@janina_zeitler checking the Brand new citywave at L&T Mall. A concept of surfing and shopping unique in Germany. —————- #surfing #citywave #waves #surf #surfingday #surfsup #wavepool #surfpool #waterpark #bestoftheday #citytrip #waveriding #endlesswave #hangloose #beachvibes #riversurfing #surfline #surfinglife #instasurf #surfer #surfporn #surfingiseverything #landlockedsurfing #surfergoals #wave #surfeveryday #madeingermany @citywave.de
You have heard, of course, about man-made waves. They’re all the rage right now, which means two things: all the rage or causing rage. Love them or hate them, however, they’re here and they’re here to stay. Sure, they’ve been around for a long time. Take City Wave, for example. It’s a wave that can be created pretty much anywhere. Similar to a river wave, City Waves are already in place all over Europe. Munich, Vienna, St. Gilles Croix de Vie, and Zurich are currently proud owners of them. Russia and Israel are in the process of building them, and Germany just stuck one in the middle of the L&T Mall, which you can see above.
Did you know that the first wave pool opened to the public way back in 1934? Bathers in high-waisted woolen swim trunks and frumpy, frilly bathing suits frolicked around at the Wembley Swimming Pool in London. At the time, surfing was just a glint in the public eye. A few years prior, in 1912, Duke Kahanamoku told the International Olympic Committee that surfing should be a part of the Games. Surfing in California was just wee baby, crapping in its hands and rubbing it on its face.
Then, a few short decades later, in 1966, Summerland Wavepool in Tokyo, Japan opened its doors. For the first time, surfers dipped their toes in the chlorine revolution.
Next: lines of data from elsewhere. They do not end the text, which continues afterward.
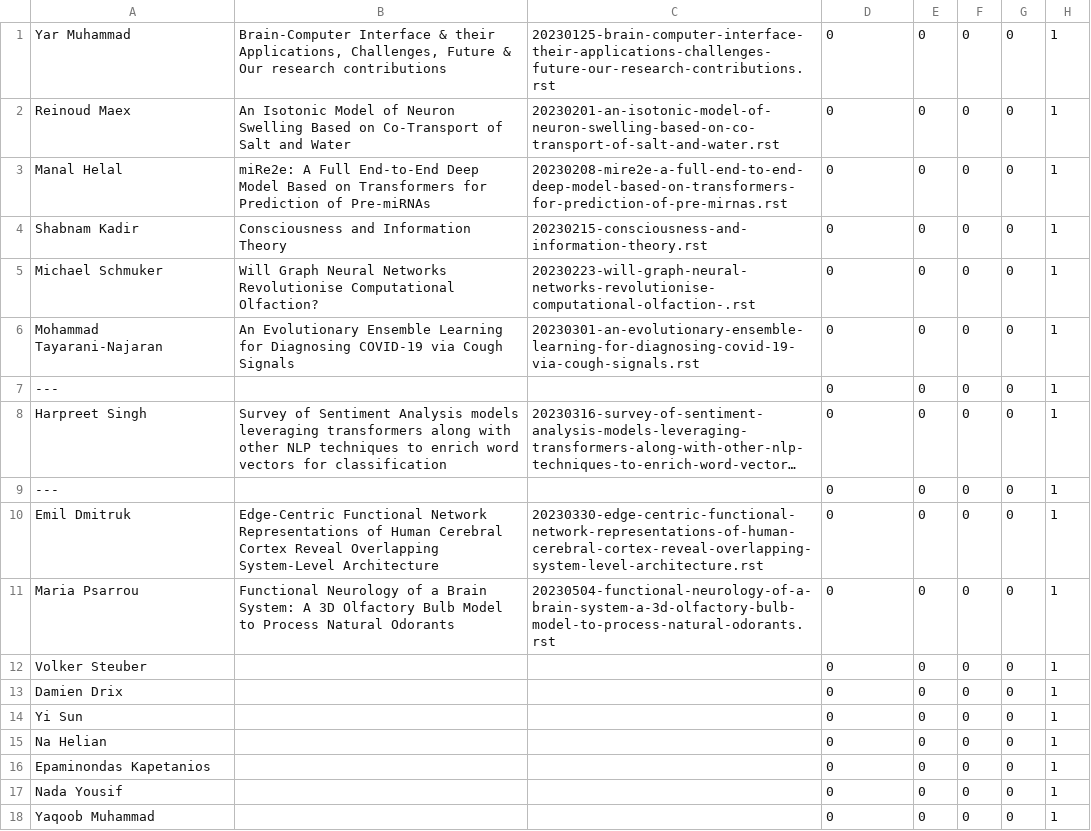
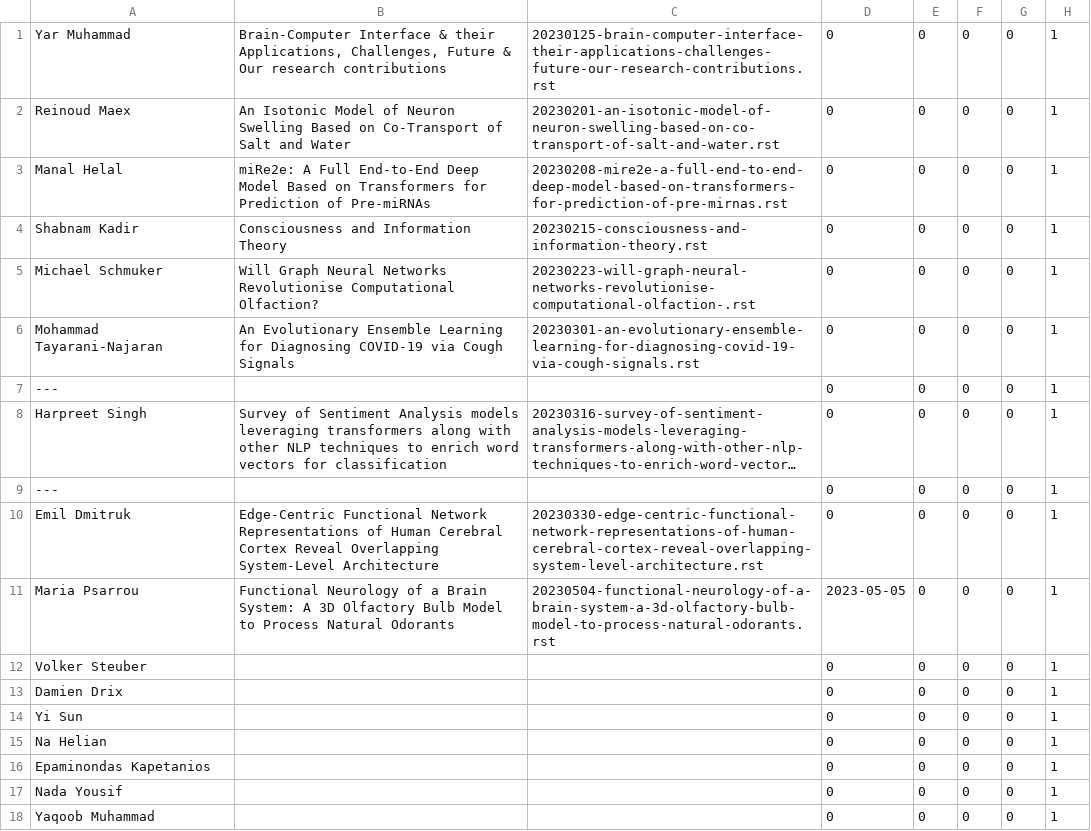
Before and after one commit to UHBiocomputation/UH-biocomputation-web, a CSV file: scripts/rota-data-2023.csv, drawn as a sheet; long unchanged cells end in …; the diff names each change by its address in the sheet, - before the commit and + after, or states it on an @@ line.

```diff
--- a/scripts/rota-data-2023.csv
+++ b/scripts/rota-data-2023.csv
-D11: 0
+D11: 2023-05-05
```
Also changed, not shown: 3 other files.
The waves sucked, but it was a step in the direction of the future we find ourselves living in now. Three years after that, Big Surf opened in Tempe, Arizona. “It was an enormous facility: at 20 acres of Hawaiian themed luxury, Big Surf included a 300 by 400-foot wave pool equipped with the best pool cleaners automatic and which was developed by an engineer (and non-surfer) named Phillip Dexter,” we wrote. “Initial reports from professionals at the time were positive – but the waves were still a far cry from anything the ocean could dish out. Emulating nature’s awesome power was, and still is, the most elusive factor in the wave pool industry.”
Then in the mid-’80s, surfers from all over the world gathered in Allentown, Pennsylvania for the World Inland Championship. Tom Carroll walked away victorious, but less than impressed. There are many more—Typhoon Lagoon, Sunway Lagoon, the Ocean Dome—but as far as surfable waves go, it was all kind of… meh.
Fast forward to present day. Wavegarden is a viable commercial business. Kelly Slater’s Surf Ranch makes an absolutely perfect wave. Greg Webber still hasn’t produced his oft-spoken about circular rendition, and surfing is in the Olympics. Unless someone in charge has oatmeal for brains, it’ll happen in a wave pool. Surfing officially doesn’t need to happen in the ocean anymore… well, the act of sliding on waves doesn’t, at least.
While only time will tell if indoor waves like City Wave’s will be a flash in the pan phenomenon or a bonafide new branch of the sport, it seems very likely that the latter will be a part of surfing’s future. How much would you pay to have one of these in your backyard?